(The records Opens)
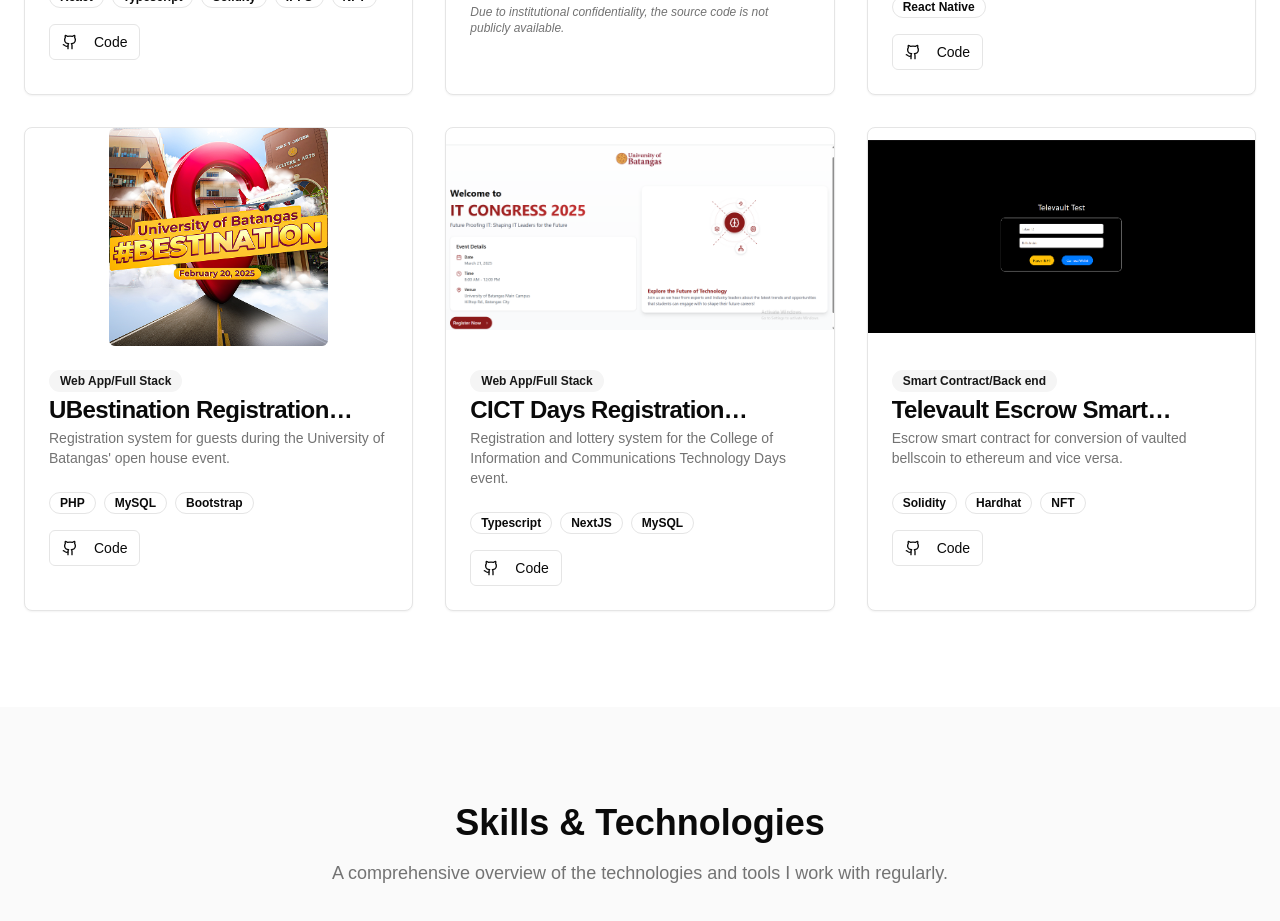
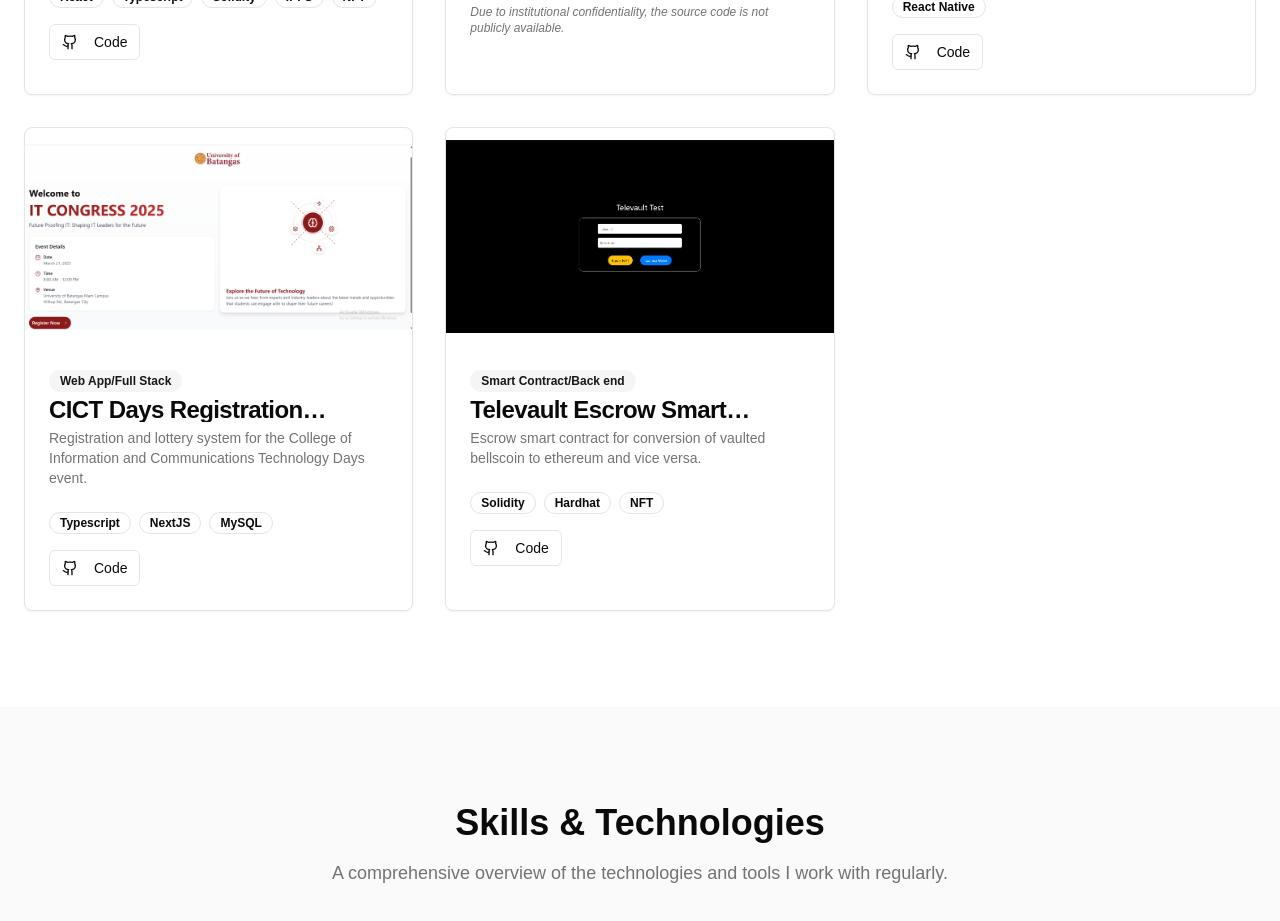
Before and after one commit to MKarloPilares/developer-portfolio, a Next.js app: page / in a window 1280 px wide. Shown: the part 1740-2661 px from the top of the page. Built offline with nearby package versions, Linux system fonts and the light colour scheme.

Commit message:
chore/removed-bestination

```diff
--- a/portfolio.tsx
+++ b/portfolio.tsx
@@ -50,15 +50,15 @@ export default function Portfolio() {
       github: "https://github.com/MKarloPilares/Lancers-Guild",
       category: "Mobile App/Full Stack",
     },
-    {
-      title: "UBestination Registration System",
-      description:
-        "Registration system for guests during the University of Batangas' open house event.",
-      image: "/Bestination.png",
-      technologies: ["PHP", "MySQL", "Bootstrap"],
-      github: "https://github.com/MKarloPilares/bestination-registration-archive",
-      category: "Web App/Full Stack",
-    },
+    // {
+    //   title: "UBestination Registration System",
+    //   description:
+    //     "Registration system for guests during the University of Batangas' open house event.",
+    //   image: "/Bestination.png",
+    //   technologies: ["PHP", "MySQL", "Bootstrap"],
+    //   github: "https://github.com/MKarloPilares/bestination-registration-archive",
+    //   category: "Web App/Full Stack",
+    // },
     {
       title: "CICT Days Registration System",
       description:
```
(The records Closes)
The pictures in the data should be omitted, and every remaining line set down exactly.

*Expected answer*:
Before and after one commit to MKarloPilares/developer-portfolio, a Next.js app: page / in a window 1280 px wide. Shown: the part 1740-2661 px from the top of the page. Built offline with nearby package versions, Linux system fonts and the light colour scheme.

Commit message:
chore/removed-bestination

```diff
--- a/portfolio.tsx
+++ b/portfolio.tsx
@@ -50,15 +50,15 @@ export default function Portfolio() {
       github: "https://github.com/MKarloPilares/Lancers-Guild",
       category: "Mobile App/Full Stack",
     },
-    {
-      title: "UBestination Registration System",
-      description:
-        "Registration system for guests during the University of Batangas' open house event.",
-      image: "/Bestination.png",
-      technologies: ["PHP", "MySQL", "Bootstrap"],
-      github: "https://github.com/MKarloPilares/bestination-registration-archive",
-      category: "Web App/Full Stack",
-    },
+    // {
+    //   title: "UBestination Registration System",
+    //   description:
+    //     "Registration system for guests during the University of Batangas' open house event.",
+    //   image: "/Bestination.png",
+    //   technologies: ["PHP", "MySQL", "Bootstrap"],
+    //   github: "https://github.com/MKarloPilares/bestination-registration-archive",
+    //   category: "Web App/Full Stack",
+    // },
     {
       title: "CICT Days Registration System",
       description:
```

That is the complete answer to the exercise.